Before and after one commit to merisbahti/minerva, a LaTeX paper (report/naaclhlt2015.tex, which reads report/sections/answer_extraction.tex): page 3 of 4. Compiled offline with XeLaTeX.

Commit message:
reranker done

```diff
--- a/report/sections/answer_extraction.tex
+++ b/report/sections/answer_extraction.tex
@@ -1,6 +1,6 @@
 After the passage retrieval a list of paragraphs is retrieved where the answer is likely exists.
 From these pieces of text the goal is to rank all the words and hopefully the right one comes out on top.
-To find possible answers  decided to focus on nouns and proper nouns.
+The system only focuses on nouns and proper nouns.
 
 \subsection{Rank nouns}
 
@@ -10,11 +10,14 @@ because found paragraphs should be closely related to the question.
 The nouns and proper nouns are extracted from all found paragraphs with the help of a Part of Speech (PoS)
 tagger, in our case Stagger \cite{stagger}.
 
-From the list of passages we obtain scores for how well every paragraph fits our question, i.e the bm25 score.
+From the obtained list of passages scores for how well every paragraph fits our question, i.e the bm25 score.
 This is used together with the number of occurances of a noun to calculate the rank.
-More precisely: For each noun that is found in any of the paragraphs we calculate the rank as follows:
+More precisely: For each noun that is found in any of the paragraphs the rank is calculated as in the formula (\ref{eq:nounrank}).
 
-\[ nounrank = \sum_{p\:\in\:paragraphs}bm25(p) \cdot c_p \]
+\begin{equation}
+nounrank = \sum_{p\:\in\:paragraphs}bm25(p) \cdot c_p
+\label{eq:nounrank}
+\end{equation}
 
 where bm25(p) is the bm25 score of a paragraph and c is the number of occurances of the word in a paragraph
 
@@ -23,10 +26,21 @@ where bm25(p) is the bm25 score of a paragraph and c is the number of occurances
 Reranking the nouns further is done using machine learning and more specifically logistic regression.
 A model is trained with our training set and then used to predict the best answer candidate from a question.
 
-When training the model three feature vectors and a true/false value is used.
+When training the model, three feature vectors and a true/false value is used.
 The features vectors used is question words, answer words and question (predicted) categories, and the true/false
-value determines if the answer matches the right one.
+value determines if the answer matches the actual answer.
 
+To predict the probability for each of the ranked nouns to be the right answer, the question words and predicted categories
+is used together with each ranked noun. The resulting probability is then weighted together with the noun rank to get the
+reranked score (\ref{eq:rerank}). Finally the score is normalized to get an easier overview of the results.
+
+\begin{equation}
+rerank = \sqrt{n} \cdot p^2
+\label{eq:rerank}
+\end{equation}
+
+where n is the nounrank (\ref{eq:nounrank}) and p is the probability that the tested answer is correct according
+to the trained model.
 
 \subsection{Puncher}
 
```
☆ ☆ ☆ ☆
Task statement:
Which lines of the records contain the word "training"? Copy each of them.

Answer space:
 A model is trained with our training set and then used to predict the best answer candidate from a question.
-When training the model three feature vectors and a true/false value is used.
+When training the model, three feature vectors and a true/false value is used.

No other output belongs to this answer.